● **TASK**:
The lines wanted are those in the data below that include "quicksand".

● **Edit tracking data**:
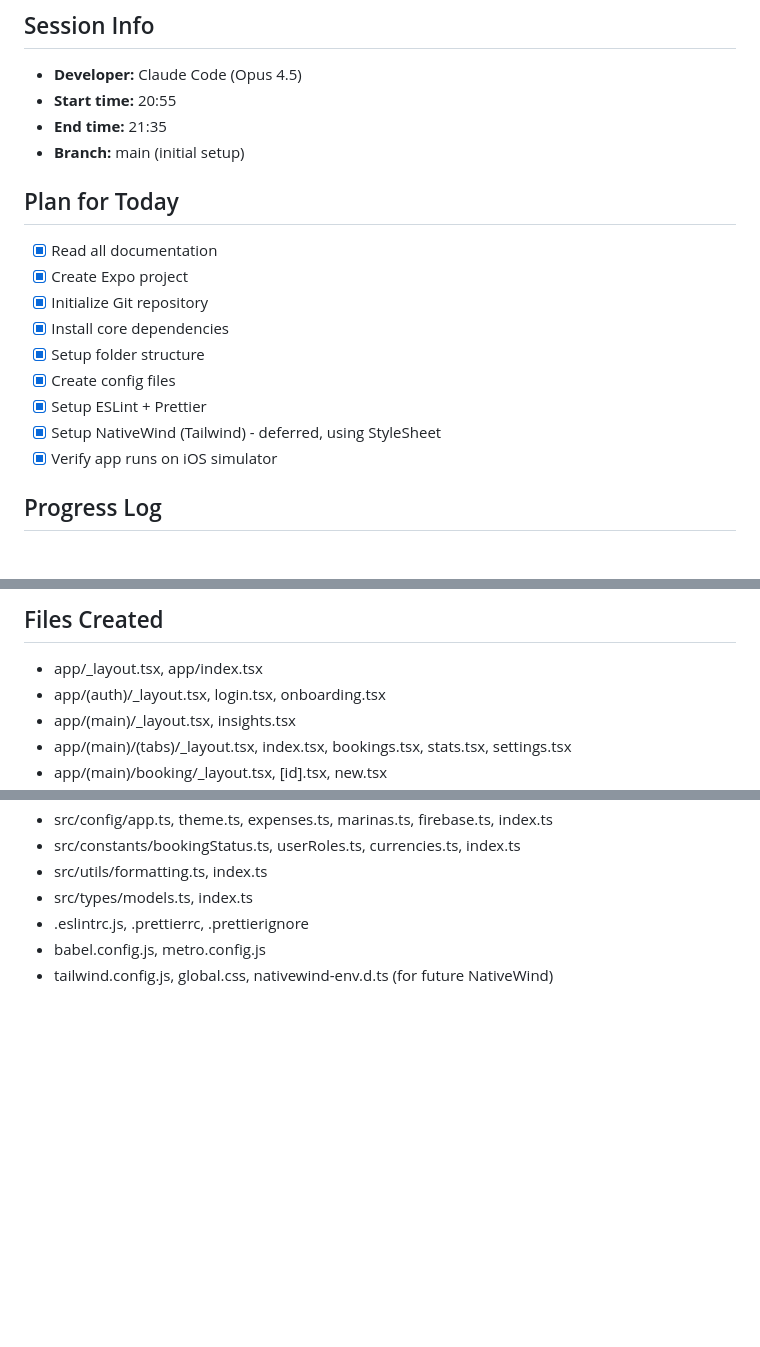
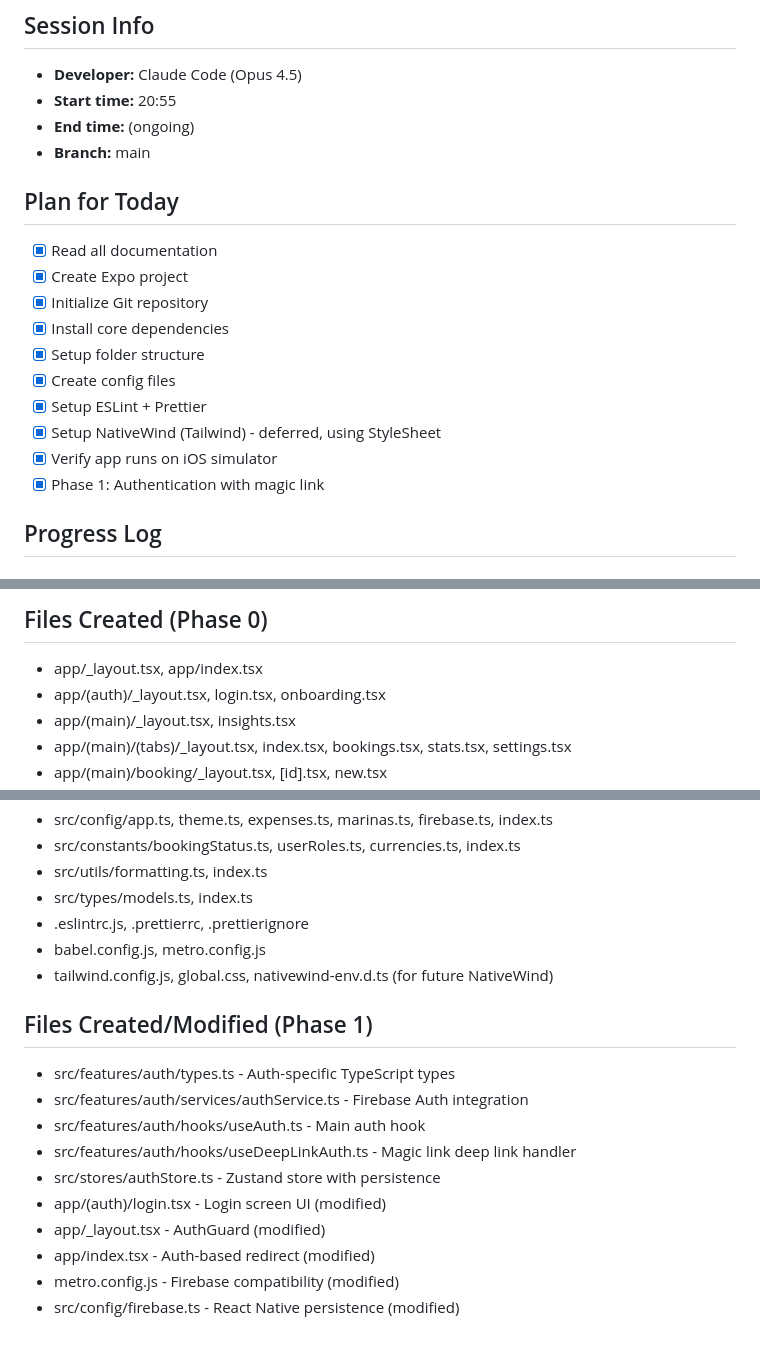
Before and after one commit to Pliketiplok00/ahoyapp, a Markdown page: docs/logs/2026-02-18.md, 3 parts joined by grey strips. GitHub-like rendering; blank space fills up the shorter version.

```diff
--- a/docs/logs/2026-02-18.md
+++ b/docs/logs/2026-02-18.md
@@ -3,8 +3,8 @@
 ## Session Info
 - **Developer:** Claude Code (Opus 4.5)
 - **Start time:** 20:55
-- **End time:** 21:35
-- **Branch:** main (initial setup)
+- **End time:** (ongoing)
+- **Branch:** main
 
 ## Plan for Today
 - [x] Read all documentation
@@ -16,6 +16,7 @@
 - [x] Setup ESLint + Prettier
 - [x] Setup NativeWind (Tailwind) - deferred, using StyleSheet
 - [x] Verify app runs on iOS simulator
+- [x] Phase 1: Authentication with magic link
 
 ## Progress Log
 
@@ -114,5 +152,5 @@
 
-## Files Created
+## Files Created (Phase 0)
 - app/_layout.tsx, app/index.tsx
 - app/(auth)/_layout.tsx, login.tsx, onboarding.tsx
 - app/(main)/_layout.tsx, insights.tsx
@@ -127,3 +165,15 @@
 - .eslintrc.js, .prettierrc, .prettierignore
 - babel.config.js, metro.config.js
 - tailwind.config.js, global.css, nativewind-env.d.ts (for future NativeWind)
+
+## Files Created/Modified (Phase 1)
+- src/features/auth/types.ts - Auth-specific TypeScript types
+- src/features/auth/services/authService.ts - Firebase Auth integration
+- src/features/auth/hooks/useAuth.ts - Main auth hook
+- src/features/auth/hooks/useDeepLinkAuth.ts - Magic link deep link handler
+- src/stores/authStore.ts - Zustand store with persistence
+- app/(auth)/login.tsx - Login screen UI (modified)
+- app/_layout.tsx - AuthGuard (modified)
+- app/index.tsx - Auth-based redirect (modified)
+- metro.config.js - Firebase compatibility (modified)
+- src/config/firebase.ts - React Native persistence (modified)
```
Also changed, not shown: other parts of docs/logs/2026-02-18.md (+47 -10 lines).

==

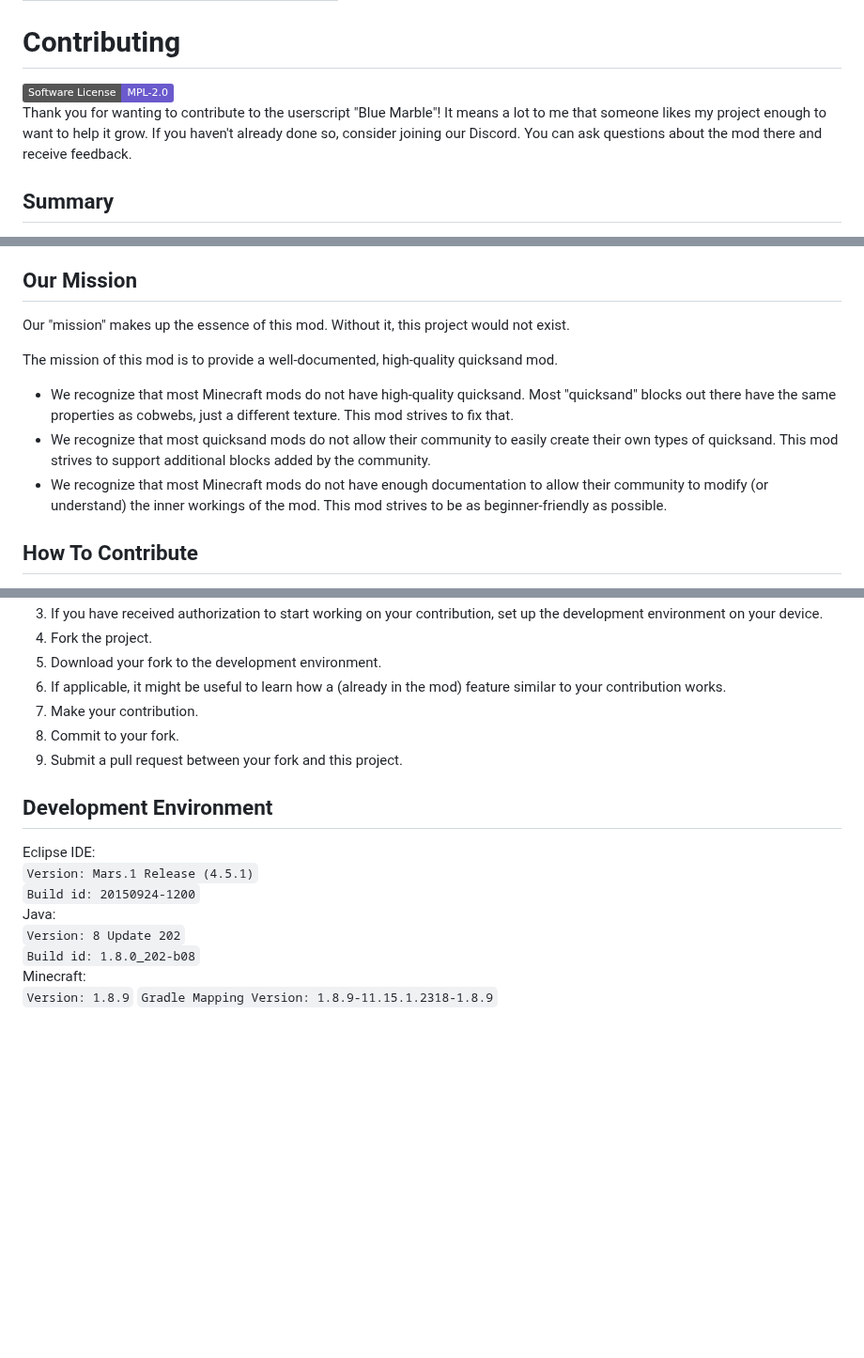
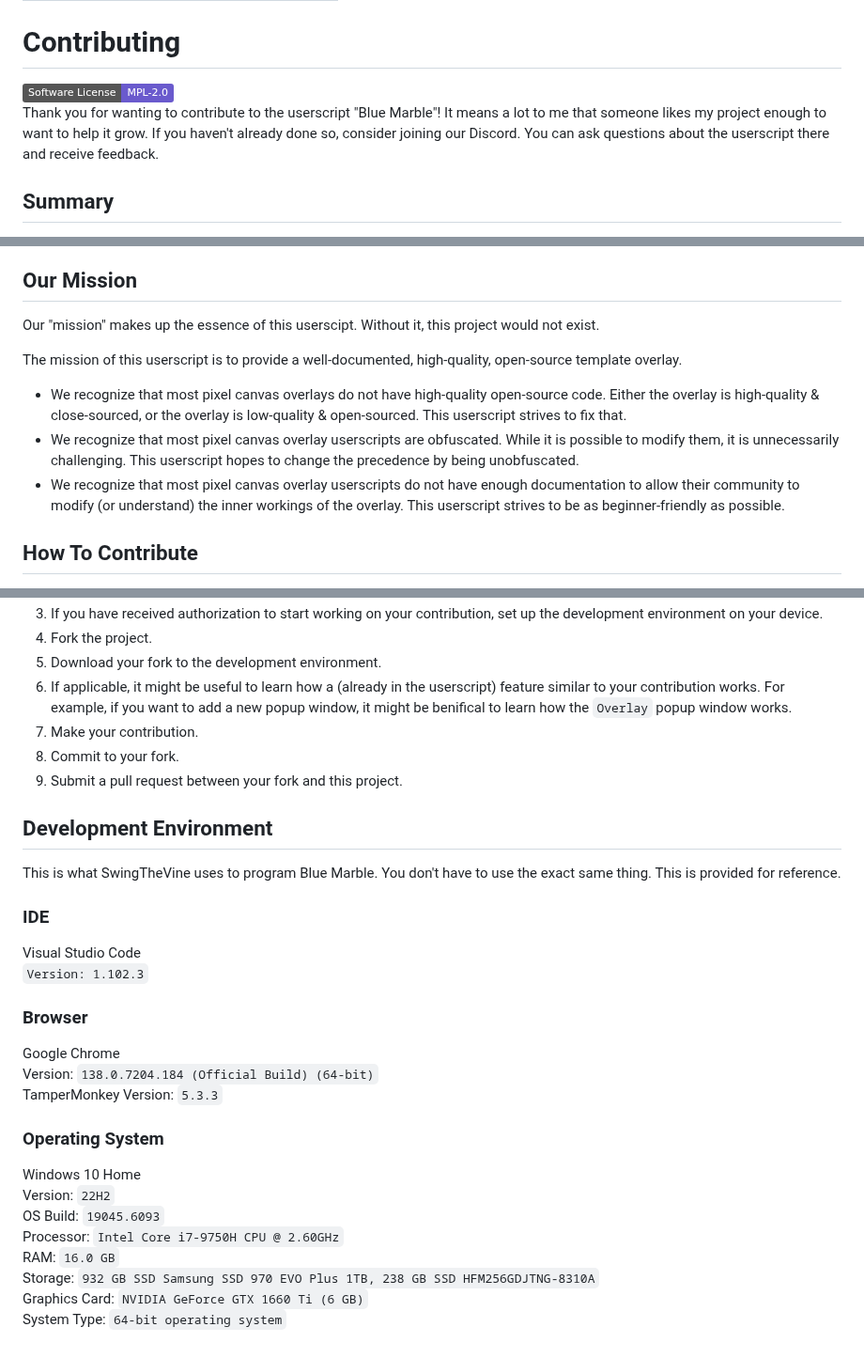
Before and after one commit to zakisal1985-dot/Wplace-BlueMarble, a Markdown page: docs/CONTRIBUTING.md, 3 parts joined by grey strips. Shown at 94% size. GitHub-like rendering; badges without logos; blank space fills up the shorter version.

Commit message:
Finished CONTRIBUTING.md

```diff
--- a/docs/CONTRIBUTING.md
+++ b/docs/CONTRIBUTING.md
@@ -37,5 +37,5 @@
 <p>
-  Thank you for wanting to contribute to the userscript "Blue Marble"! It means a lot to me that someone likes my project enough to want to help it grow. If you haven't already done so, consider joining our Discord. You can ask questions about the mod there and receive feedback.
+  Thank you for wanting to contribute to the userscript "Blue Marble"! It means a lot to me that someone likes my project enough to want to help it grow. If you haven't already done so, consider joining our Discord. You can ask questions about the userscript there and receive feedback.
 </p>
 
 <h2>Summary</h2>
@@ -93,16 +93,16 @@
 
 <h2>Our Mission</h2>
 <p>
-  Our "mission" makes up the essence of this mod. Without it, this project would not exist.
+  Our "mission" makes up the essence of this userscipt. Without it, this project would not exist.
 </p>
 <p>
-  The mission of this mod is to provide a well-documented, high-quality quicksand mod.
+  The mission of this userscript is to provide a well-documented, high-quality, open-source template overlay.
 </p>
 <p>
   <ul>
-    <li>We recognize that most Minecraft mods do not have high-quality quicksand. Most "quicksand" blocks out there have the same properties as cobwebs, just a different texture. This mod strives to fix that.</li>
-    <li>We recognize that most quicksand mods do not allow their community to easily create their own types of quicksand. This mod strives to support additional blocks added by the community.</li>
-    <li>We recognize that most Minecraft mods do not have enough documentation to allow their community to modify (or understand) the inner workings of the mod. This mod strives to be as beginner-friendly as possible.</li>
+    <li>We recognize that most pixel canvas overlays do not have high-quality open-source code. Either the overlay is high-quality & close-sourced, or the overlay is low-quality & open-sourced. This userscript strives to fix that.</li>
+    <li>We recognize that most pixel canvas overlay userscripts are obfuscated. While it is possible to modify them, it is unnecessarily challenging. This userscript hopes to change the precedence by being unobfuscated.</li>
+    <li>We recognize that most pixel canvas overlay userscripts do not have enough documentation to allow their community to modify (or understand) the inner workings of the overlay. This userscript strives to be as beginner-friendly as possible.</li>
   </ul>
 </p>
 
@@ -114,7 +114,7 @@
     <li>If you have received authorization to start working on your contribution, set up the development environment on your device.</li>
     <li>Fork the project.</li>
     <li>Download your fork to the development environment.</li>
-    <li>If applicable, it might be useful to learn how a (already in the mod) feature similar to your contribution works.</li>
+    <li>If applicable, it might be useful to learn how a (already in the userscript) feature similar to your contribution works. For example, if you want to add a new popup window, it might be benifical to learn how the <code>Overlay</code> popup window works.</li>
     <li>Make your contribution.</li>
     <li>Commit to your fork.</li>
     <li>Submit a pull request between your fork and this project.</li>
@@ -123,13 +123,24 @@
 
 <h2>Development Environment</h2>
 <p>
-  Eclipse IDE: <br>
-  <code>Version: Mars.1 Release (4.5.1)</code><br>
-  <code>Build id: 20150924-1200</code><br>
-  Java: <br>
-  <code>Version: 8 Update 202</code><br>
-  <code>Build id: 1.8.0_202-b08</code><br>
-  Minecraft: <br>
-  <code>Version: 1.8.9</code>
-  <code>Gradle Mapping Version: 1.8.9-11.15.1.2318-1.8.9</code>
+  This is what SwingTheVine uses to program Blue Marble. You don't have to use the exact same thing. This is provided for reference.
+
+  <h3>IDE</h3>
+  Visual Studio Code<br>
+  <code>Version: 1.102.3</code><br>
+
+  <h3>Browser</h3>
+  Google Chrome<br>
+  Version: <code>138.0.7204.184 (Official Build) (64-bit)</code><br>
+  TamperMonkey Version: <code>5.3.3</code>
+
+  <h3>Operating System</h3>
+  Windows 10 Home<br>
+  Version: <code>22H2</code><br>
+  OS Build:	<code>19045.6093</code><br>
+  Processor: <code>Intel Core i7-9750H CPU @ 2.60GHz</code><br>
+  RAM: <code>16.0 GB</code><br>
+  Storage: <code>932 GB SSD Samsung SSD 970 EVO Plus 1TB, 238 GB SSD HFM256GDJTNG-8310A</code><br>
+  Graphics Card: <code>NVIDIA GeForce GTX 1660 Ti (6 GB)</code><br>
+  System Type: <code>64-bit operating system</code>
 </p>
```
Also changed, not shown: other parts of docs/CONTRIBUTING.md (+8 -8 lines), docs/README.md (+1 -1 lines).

● **TASK ANSWER**:
-  The mission of this mod is to provide a well-documented, high-quality quicksand mod.
-    <li>We recognize that most Minecraft mods do not have high-quality quicksand. Most "quicksand" blocks out there have the same properties as cobwebs, just a different texture. This mod strives to fix that.</li>
-    <li>We recognize that most quicksand mods do not allow their community to easily create their own types of quicksand. This mod strives to support additional blocks added by the community.</li>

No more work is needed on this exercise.